It should be noted that having encountered that initial fire, the team members had to assume that the other occupants of the house were armed and likely to shoot at them, even though this did not happen.
"Bin Laden was living in luxury."
False. This myth has its origins in the fact that bin Laden's Abbottabad compound was built on a large slice of suburban property with a value estimated in the millions of dollars. White House Counterterrorism Adviser John Brennan, in the days after the raid, also got carried away denigrating bin Laden as a hypocrite, and described him as living in "luxury."
Bin Laden was a fanatic and a determined mass murderer, but no one could accuse him of being addicted to the good life. True, his compound and its main three-story house was large compared with others in the neighborhood — but it housed three families, including eight adults and a dozen or more children.
Nor was it in any way lavish. Bin Laden was a determined ascetic who refused such modern conveniences as refrigeration and air conditioning, even as he lived in some of the warmest climates on Earth. For his final five years, he hid with three of his wives and children in the cramped upper two floors of the Abbottabad house, leaving it only to pace in circles in the garden. It was more like imprisonment than high living, and it certainly fell well below middle-class living standards in the United States.
"Obama's determination to bulk up the operation saved the day."

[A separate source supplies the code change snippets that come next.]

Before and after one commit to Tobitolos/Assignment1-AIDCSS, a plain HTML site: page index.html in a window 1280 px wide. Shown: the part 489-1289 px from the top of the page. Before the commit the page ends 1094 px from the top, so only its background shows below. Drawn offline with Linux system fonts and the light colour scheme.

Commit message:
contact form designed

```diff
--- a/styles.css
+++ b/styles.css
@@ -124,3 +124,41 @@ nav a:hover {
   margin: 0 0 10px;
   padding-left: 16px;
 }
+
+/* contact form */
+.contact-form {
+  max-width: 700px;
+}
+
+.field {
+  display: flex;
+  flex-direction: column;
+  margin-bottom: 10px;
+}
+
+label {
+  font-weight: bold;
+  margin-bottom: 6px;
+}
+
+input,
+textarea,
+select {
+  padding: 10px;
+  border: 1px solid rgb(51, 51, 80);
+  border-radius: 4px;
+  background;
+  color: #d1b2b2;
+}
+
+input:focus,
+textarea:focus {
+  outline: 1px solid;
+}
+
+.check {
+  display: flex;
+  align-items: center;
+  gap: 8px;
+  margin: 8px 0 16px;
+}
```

Hardly. This misconception arose from poorly briefed White House staffers who were eager to inflate their boss's role in the raid. They assumed that the additional chopper — one of two Chinooks that flew into Pakistan with back-up fuel and a rescue team when one of the stealth Blackhawks crashed — was present only because the president had ordered McRaven to be prepared to fight his way out of the country if challenged by Pakistani forces.